VW GLI distilled to single blingy trim amid 2022 Jetta refresh


Amid a slew of new crossovers, from the budget-minded Taos to the chop-top Atlas Cross Sport, VW isn’t abandoning the models that built its reputation for affordable, everyman cars. Enthusiasts’ minds will jump to the recently revealed Mk8 GTI, but there’s another, more humble model to which VW owes much: the Jetta.

Now four years into its seventh generation, the Jetta is getting a thorough refresh for the 2022 model year. The recipe for this midlife facelift is similar to that seen in the 2022 Tiguan: subtle exterior bling plus a newly standard digital instrument cluster and more widely available driver-assist tech. VW’s gone a step further with the Jetta, however, by adding a new engine.
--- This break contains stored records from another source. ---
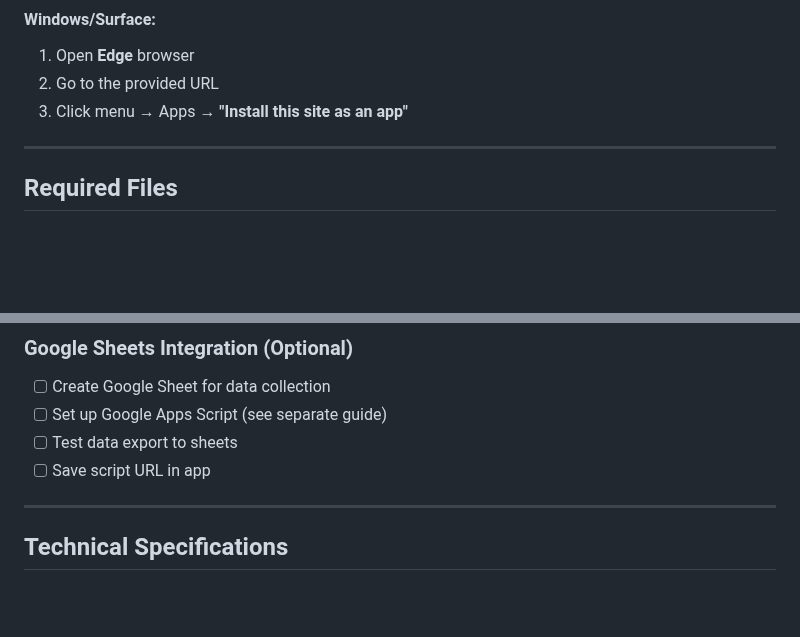
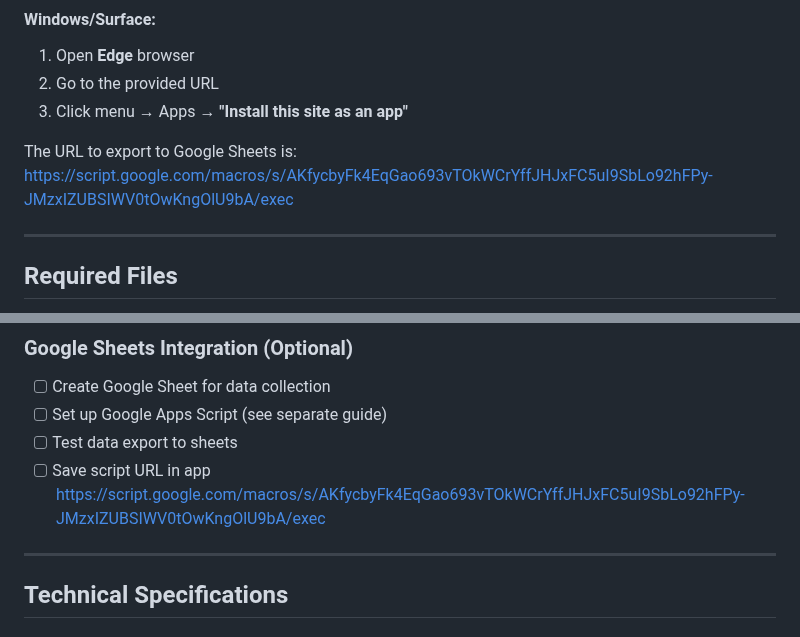
Before and after one commit to cjeon3/Sound-Object-Phenomenon-App, a Markdown page: README.md, 2 parts joined by grey strips. Rendered like a GitHub page; blank space fills up the shorter version.

```diff
--- a/README.md
+++ b/README.md
@@ -72,6 +72,9 @@ The Sound Object Phenomenon tool is a Progressive Web App (PWA) designed for aco
 2. Go to the provided URL
 3. Click menu → Apps → **"Install this site as an app"**
 
+The URL to export to Google Sheets is:
+https://script.google.com/macros/s/AKfycbyFk4EqGao693vTOkWCrYffJHJxFC5uI9SbLo92hFPy-JMzxIZUBSIWV0tOwKngOlU9bA/exec
+
 ---
 
 ## Required Files
@@ -122,6 +125,7 @@ The provided icons are in SVG format and must be converted to PNG:
 - [ ] Set up Google Apps Script (see separate guide)
 - [ ] Test data export to sheets
 - [ ] Save script URL in app
+https://script.google.com/macros/s/AKfycbyFk4EqGao693vTOkWCrYffJHJxFC5uI9SbLo92hFPy-JMzxIZUBSIWV0tOwKngOlU9bA/exec
 
 ---
 
```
2022 VW Jetta 1.5 updated engine

The outgoing comes with a 1.4-liter inline-four that makes 147 hp and 184 lb-ft of torque. Its newfound 1.5-liter turbo-four is a gift from the newly born Taos SUV, bringing no change in torque but 11 extra horsepower. A more aggressive compression ratio—11.5:1 compared to 10:01 in the 2021 Jetta’s 1.4-liter—plus a higher-pressure (350 bar vs. 200) fuel injection system and variable turbine geometry get the credit for coaxing out the extra horsies. Fuel efficiency figures aren’t yet finalized for this engine in the ’22 Jetta. The current ’21 Jetta is rated at 34 mpg combined (city and highway); in the Taos, this mill is rated at 31 mpg combined, but the Jetta has the advantage of riding lower and weighing less.

How will you know you’re in the presence of a refreshed Jetta? You’ll need to look closely: The clues hide in now-standard LED headlights, plus subtly revised front and rear fascias. A few new colors are also available: Kings Red Metallic, Oryx White Metallic, and Rising Blue Metallic. Understated styling is a long-standing hallmark of the Jetta, however, so VW has (perhaps wisely) focused the changes on the Jetta’s interior, which hasn’t proved up to par with that of the last-gen Golf.


You’ll no longer find analog gauges behind the steering wheel of a Jetta. An 8-inch digital instrument cluster now comes standard. As with the updated Tiguan, VW’s IQ.DRIVE suite of driver-assist tech is available on any Jetta, even the base model. The IQ bundle of tech is headlined by adaptive, stop-and-go cruise control and lane-centering.

Enthusiasts who don’t have the coin to spring to the range-topping GLI—more on its updates in a moment—may be attracted to the Jetta’s new-for-2022 Sport trim. One trim level up from the base S Jetta gets you an electronic-locking diff, sport-tuned suspension, a host of black accents inside and out (plus dark, 17-inch alloy wheels), and an available manual transmission. The Sport replaces the mid-tier R-Line trim from 2021, which was also available with 17-inchers, the XDS diff, and a manual gearbox, but adds a more comprehensive black-trim treatment for an edgier vibe.

Unlike the ’22 Jetta, the GLI doesn’t get a new engine. The 228-hp, 2.0-liter EA888 stays, as does the standard six-speed manual, but the refreshed GLI does get a simpler trim structure and new interior bling like its little sibling. Now available exclusively in the Autobahn trim, the GLI comes with a 10-inch digital instrument display and new seats that overlay red leather with perforated black, giving a subtle two-tone effect. A new haptic-touch, leather-wrapped steering wheel with “GLI” script, plus now-standard heated and ventilated front chairs and the aforementioned IQ.DRIVE tech, help the now-solitary GLI trim to feel suitably upscale in a fashion similar to the new GTI. Reworked front and rear fascias are complemented by a set of two generously-sized tailpipes peeking from a mesh lower bumper. Though VW reports a throatier tone for the exhaust, there’s no accompanying bump in power or torque.

2022 VW GLI facelift rear

When VW releases pricing information for the ’22 models, we’ll be able to put these upgrades in proper context. For now, however, we’re confident that Jetta and GLI customers will both notice and appreciate VW’s well-considered upgrades for the refreshed, 2022 model-year compact sedans.

Click below for more about
Read next Up next: This left-hand-drive Figaro proves nothing is impossible
Your daily pit stop for automotive news.

Sign up to receive our Daily Driver newsletter

Subject to Hagerty's Privacy Policy and Terms of Conditions

Thanks for signing up.

Leave a Reply

Your email address will not be published. Required fields are marked *